|Two pieces of work by Kim Lintern |
on Saunders Waterford paper
Tuesday, 29 September 2015
St Cuthberts Mill is proud to sponsor our resident artist Kim Lintern for ‘Somerset Arts Week’ at The Red Brick Building in Glastonbury.
The Red Brick Building has a strong community ethos focusing on Arts, Enterprise and Education. Each year they are a part of Somerset Arts Week. This year Red Brick have an exhibition titled ‘Festival of Arts’ which is a collaboration of 24 artists, and runs till 18th Oct, 2015.
Kim uses a wide range of mediums, styles and content, and has done so for many years. She likes to experiment with a variety of techniques and create her own interpretations of different subjects. Kim has been producing compositions with a variety of papers made by St Cuthberts Mill. The four pieces of work at the ‘Festival of Arts’ exhibition were produced on Saunders Waterford paper.
If you're in the area the exhibition is a must! See the link provided for further info!
Friday, 11 September 2015
The earliest papers were hand-made by dipping a rigid wooden frame with a fine wire mesh into a vat of ground up cellulose (cotton or wood) fibres and water. The fibres in the resulting sheet would be arranged in a random fashion. This would mean there were no significant differences in properties of the sheet, in the long or short direction, and the sheet would be very strong and stable.
At St Cuthberts Mill our cylinder mould machine is one of only six producing artists paper, and the second widest in the world. It replicates the hand-made process but in a continuous operation. The resultant sheet has only slight differences between the long and short direction. This means exceptional sheet stability.
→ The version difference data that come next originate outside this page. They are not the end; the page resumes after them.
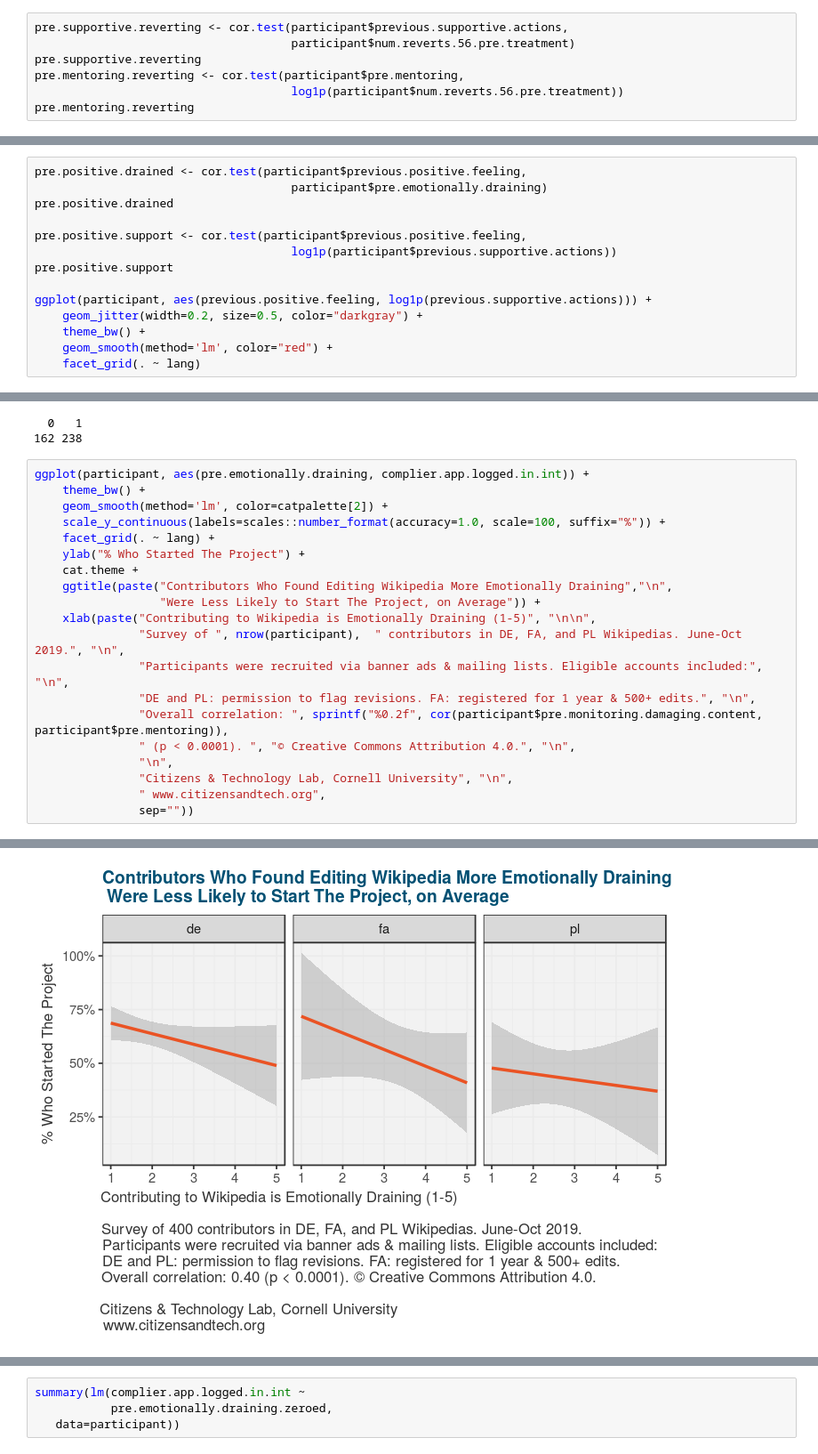
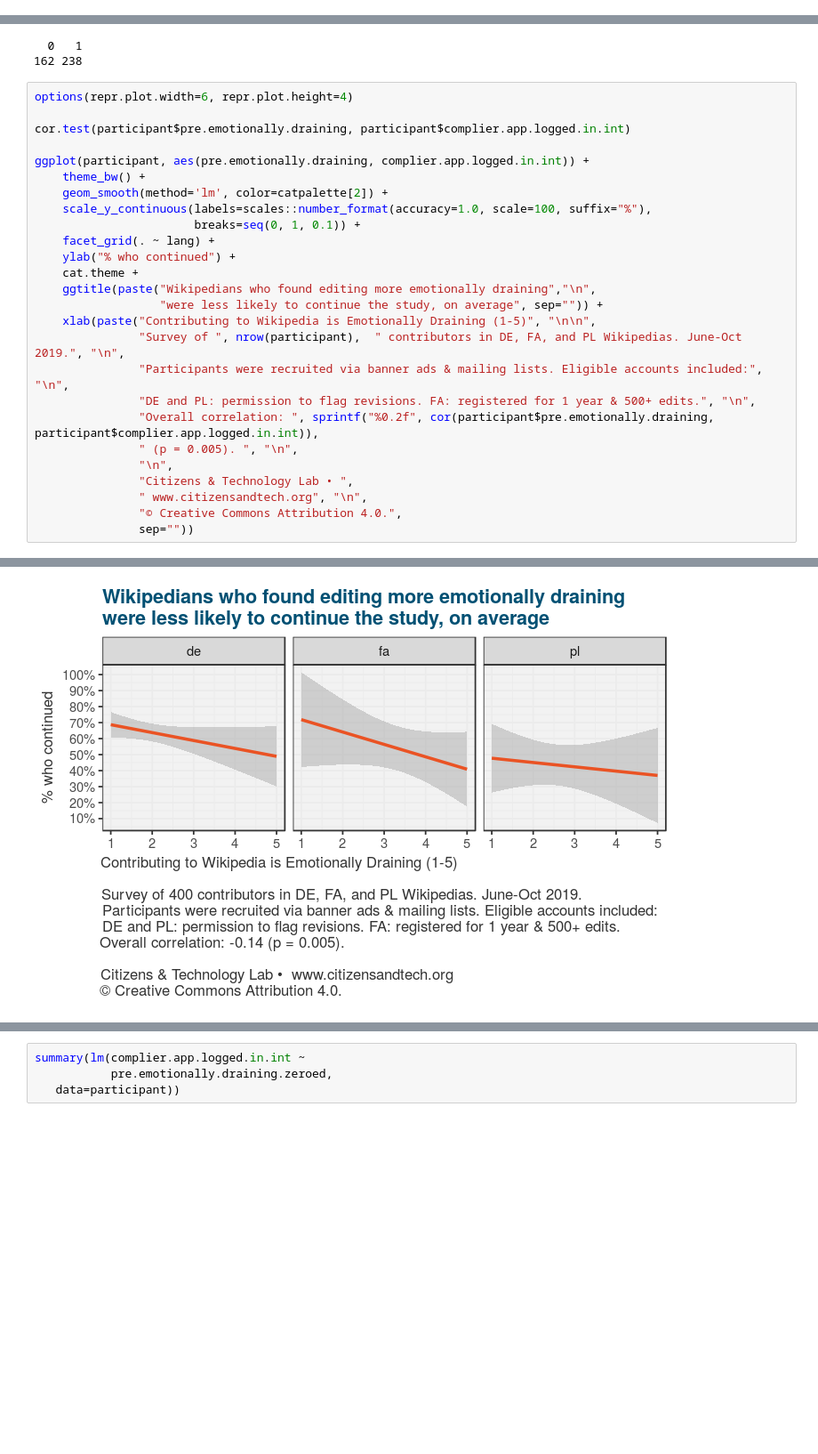
Before and after one commit to citizensandtech/CivilServant-Wikipedia-Analysis, a Jupyter notebook: reports/wikipedia-thanker-2019/Thanker Report Feb 2020.R.ipynb, the cells around one changed output, grey strips where cells are left out. Shown at 89% size. Cells and saved outputs as stored; diff of their text form; blank space fills up the shorter version.

```diff
--- a/reports/wikipedia-thanker-2019/Thanker Report Feb 2020.R.ipynb
+++ b/reports/wikipedia-thanker-2019/Thanker Report Feb 2020.R.ipynb
@@ -298,7 +230,0 @@ summary(participant$num.reverts.56.pre.treatment)
-# %%
-pre.supportive.reverting <- cor.test(participant$previous.supportive.actions,
-                                     participant$num.reverts.56.pre.treatment)
-pre.supportive.reverting
-pre.mentoring.reverting <- cor.test(participant$pre.mentoring,
-                                     log1p(participant$num.reverts.56.pre.treatment))
-pre.mentoring.reverting
@@ -380,17 +419,3 @@ summary(factor(participant$pre.emotionally.draining))
   1.000   1.000   2.000   2.228   3.000   5.000
   1   2   3   4   5
 122 147  65  50  16
-# %%
-pre.positive.drained <- cor.test(participant$previous.positive.feeling,
-                                     participant$pre.emotionally.draining)
-pre.positive.drained
-
-pre.positive.support <- cor.test(participant$previous.positive.feeling,
-                                     log1p(participant$previous.supportive.actions))
-pre.positive.support
-
-ggplot(participant, aes(previous.positive.feeling, log1p(previous.supportive.actions))) +
-    geom_jitter(width=0.2, size=0.5, color="darkgray") +
-    theme_bw() +
-    geom_smooth(method='lm', color="red") +
-    facet_grid(. ~ lang)
@@ -507,23 +466,29 @@ summary(factor(participant$complier.app.logged.in.int))
   0   1
 162 238
 # %%
+options(repr.plot.width=6, repr.plot.height=4)
+
+cor.test(participant$pre.emotionally.draining, participant$complier.app.logged.in.int)
+
 ggplot(participant, aes(pre.emotionally.draining, complier.app.logged.in.int)) +
     theme_bw() +
     geom_smooth(method='lm', color=catpalette[2]) +
-    scale_y_continuous(labels=scales::number_format(accuracy=1.0, scale=100, suffix="%")) +
+    scale_y_continuous(labels=scales::number_format(accuracy=1.0, scale=100, suffix="%"),
+                       breaks=seq(0, 1, 0.1)) +
     facet_grid(. ~ lang) +
-    ylab("% Who Started The Project") +
+    ylab("% who continued") +
     cat.theme +
-    ggtitle(paste("Contributors Who Found Editing Wikipedia More Emotionally Draining","\n",
-                  "Were Less Likely to Start The Project, on Average")) +
+    ggtitle(paste("Wikipedians who found editing more emotionally draining","\n",
+                  "were less likely to continue the study, on average", sep="")) +
     xlab(paste("Contributing to Wikipedia is Emotionally Draining (1-5)", "\n\n",
                "Survey of ", nrow(participant),  " contributors in DE, FA, and PL Wikipedias. June-Oct 2019.", "\n",
                "Participants were recruited via banner ads & mailing lists. Eligible accounts included:", "\n",
                "DE and PL: permission to flag revisions. FA: registered for 1 year & 500+ edits.", "\n",
-               "Overall correlation: ", sprintf("%0.2f", cor(participant$pre.monitoring.damaging.content, participant$pre.mentoring)),
-               " (p < 0.0001). ", "© Creative Commons Attribution 4.0.", "\n",
+               "Overall correlation: ", sprintf("%0.2f", cor(participant$pre.emotionally.draining, participant$complier.app.logged.in.int)),
+               " (p = 0.005). ", "\n",
                "\n",
-               "Citizens & Technology Lab, Cornell University", "\n",
-               " www.citizensandtech.org",
+               "Citizens & Technology Lab • ",
+               " www.citizensandtech.org", "\n",
+               "© Creative Commons Attribution 4.0.",
                sep=""))
 # %% [output]
@@ -530 +505 @@ ggplot(participant, aes(pre.emotionally.draining, complier.app.logged.in.int)) +
-[figure, old version]
+[figure, new version]
```
Also changed, not shown: parts of 70 cells of this notebook.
We have a cylinder around which there are 3-joined wire mesh frames. These lift the fibres from the vat to form a sheet that is joined to the next sheet and therefore continues down the machine. This strip of paper then passes through natural woolen felts that both add surface texture and remove water from the sheet.
The paper passes through a number of cylinders full of steam that dry the sheet. This dry paper then passes through a bath where any surface sizing (e.g. Gelatine) can be added. If it is going to be a smooth paper it will pass through the calendars (hot press) after final drying. The paper then proceeds to the reel up where it rolls up on a cardboard core.
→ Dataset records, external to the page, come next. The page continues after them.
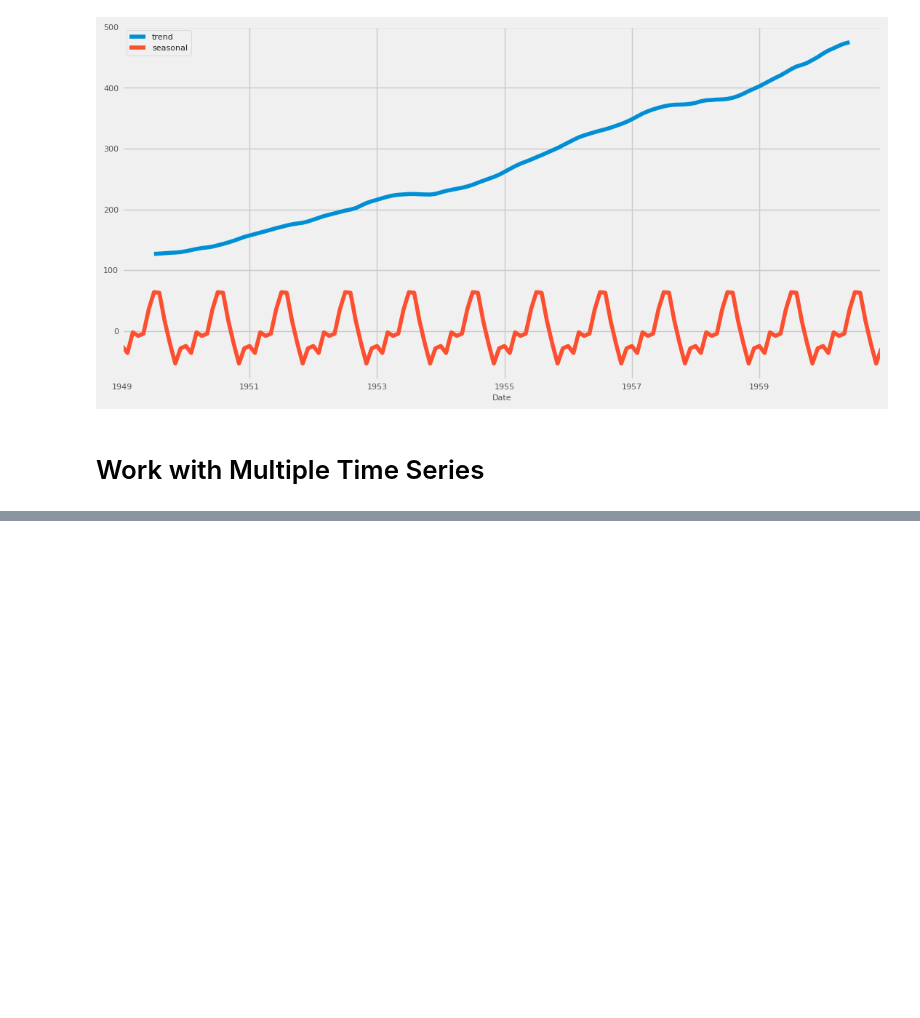
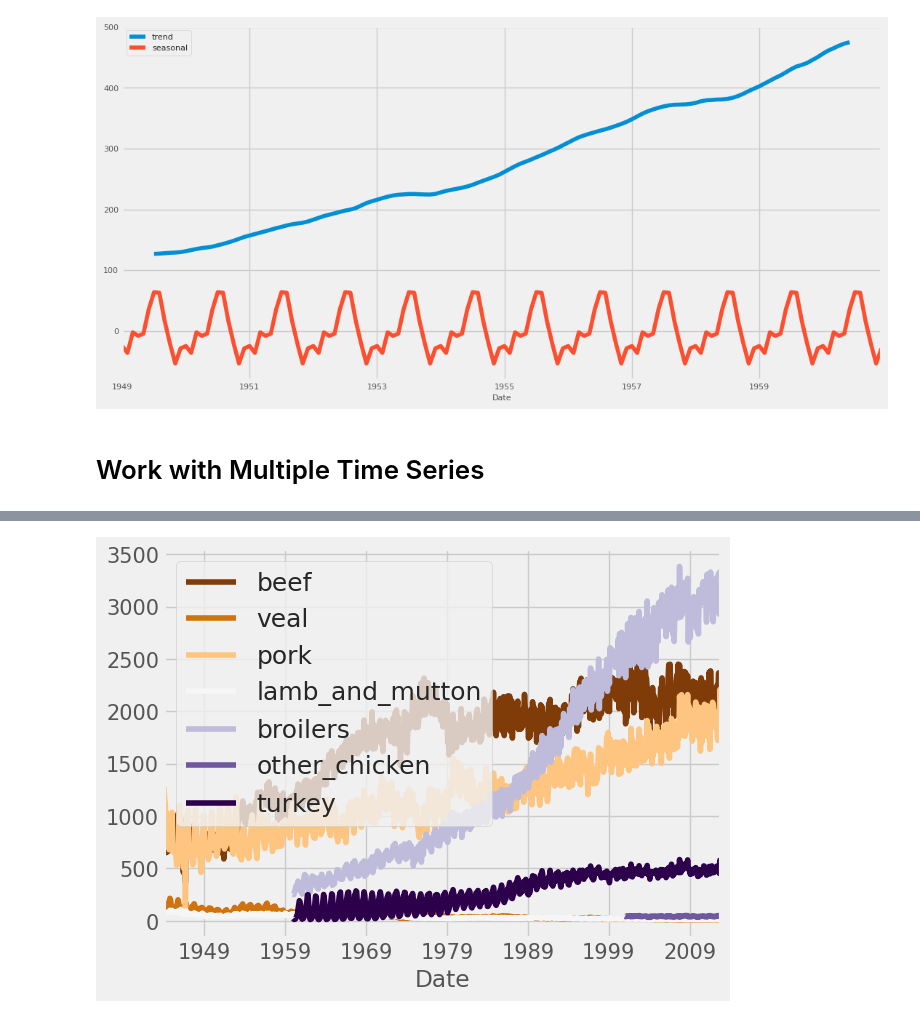
Before and after one commit to MeghanGH/time-series-with-python, a Jupyter notebook: Visualizing_time_series_data_in_python.ipynb, the cells around one changed output, grey strips where cells are left out. Cells and saved outputs as stored; diff of their text form; code cells hidden in the pictures; blank space fills up the shorter version.

```diff
--- a/Visualizing_time_series_data_in_python.ipynb
+++ b/Visualizing_time_series_data_in_python.ipynb
@@ -585,0 +669,12 @@ Month
+# %%
+# Plot time series dataset using the PuOr color palette
+ax = meat.plot(colormap='PuOr', fontsize=15)
+
+# Additional customizations
+ax.set_xlabel('Date')
+ax.legend(fontsize=18)
+
+# Show plot
+plt.show()
+# %% [output]
+[figure, added]
```
Also changed, not shown: parts of 19 cells of this notebook.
In the case of four deckled edged sheets this reel of paper is then split and inspected by hand, in a department called the 'Salle'. We have photos dating from the Edwardian era that show very little has changed!
Mould-made paper machines produce paper very slowly and that is why it is often more expensive, but it is a far superior product. Machine-made or Fourdrinier machines produce larger quantities of cheaper paper at high speed using lower quality pulp, which show marked differences in properties between the long and short direction of the sheet.
You can see our paper being made at www.stcuthbertsmill.com or at https://www.youtube.com/watch?v=FK1L8jLkRKc